Each line below that contains the word "subgraph" must be copied.
....................
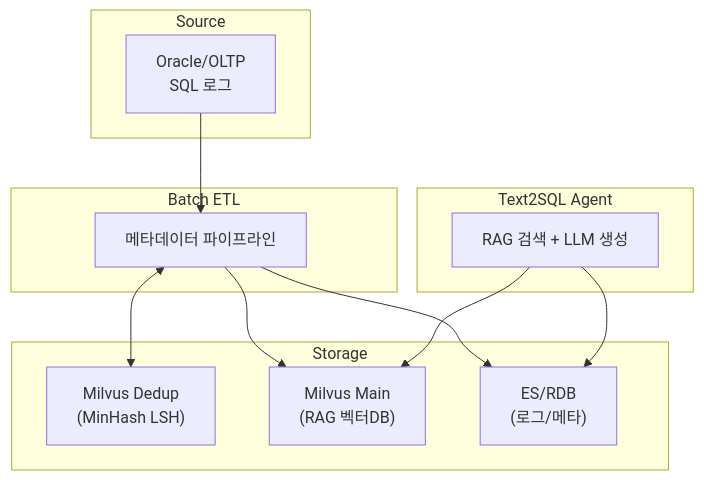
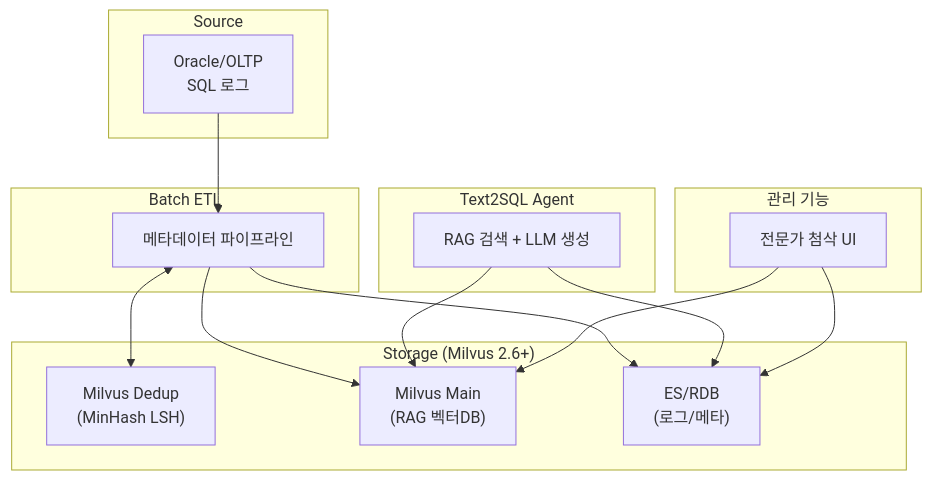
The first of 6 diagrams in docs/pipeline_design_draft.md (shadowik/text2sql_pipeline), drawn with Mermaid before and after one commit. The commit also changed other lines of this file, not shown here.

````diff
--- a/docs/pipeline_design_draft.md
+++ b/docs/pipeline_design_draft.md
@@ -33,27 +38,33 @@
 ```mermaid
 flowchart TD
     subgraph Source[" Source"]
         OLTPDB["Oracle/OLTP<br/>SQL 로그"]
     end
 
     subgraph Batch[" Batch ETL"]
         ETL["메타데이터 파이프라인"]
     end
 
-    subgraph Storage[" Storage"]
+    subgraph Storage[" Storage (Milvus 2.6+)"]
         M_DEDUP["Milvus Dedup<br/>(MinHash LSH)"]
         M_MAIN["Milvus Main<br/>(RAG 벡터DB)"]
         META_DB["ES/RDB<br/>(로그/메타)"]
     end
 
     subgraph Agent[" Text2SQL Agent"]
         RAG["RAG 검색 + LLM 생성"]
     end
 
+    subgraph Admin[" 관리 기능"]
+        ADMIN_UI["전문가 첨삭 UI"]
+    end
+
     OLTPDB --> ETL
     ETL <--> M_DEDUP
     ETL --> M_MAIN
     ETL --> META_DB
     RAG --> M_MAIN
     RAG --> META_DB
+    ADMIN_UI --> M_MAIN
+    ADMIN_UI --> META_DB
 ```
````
....................
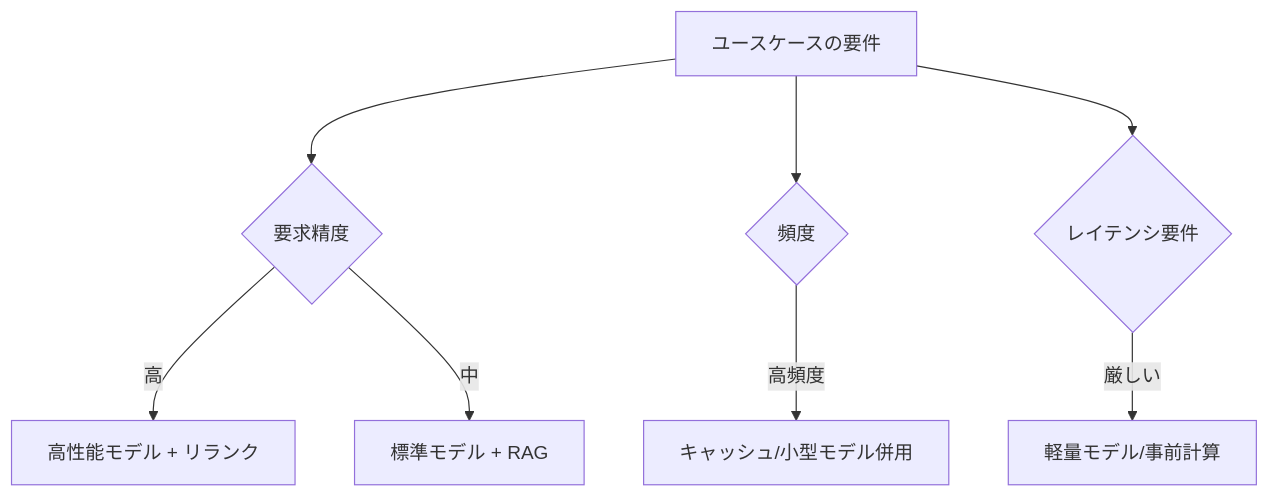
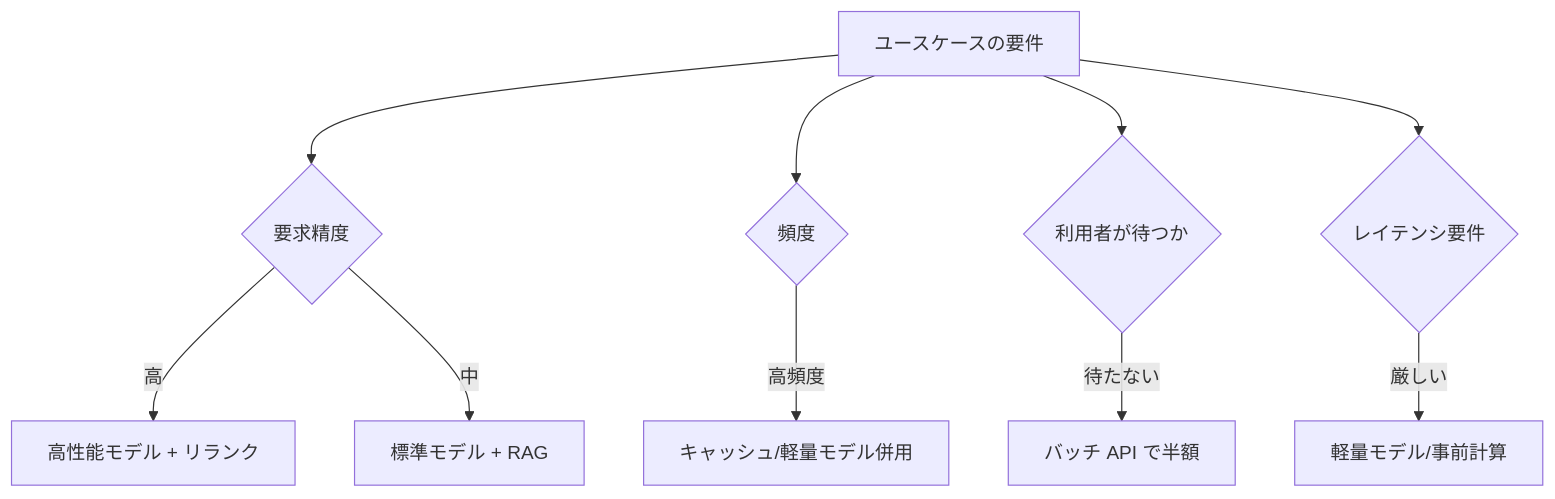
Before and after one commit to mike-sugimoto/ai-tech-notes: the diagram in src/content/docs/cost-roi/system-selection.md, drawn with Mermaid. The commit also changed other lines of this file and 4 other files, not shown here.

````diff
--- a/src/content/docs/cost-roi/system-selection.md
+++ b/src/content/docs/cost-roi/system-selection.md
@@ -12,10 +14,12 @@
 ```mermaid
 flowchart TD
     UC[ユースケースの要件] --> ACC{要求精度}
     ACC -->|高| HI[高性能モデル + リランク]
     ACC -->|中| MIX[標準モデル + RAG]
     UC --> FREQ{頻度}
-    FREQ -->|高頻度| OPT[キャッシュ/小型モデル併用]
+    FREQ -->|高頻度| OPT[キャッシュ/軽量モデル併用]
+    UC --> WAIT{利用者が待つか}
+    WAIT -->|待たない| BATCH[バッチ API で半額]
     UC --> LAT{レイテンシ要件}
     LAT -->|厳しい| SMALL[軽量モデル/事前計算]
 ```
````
....................
§ **Final answer**
     subgraph Source[" Source"]
     subgraph Batch[" Batch ETL"]
-    subgraph Storage[" Storage"]
+    subgraph Storage[" Storage (Milvus 2.6+)"]
     subgraph Agent[" Text2SQL Agent"]
+    subgraph Admin[" 관리 기능"]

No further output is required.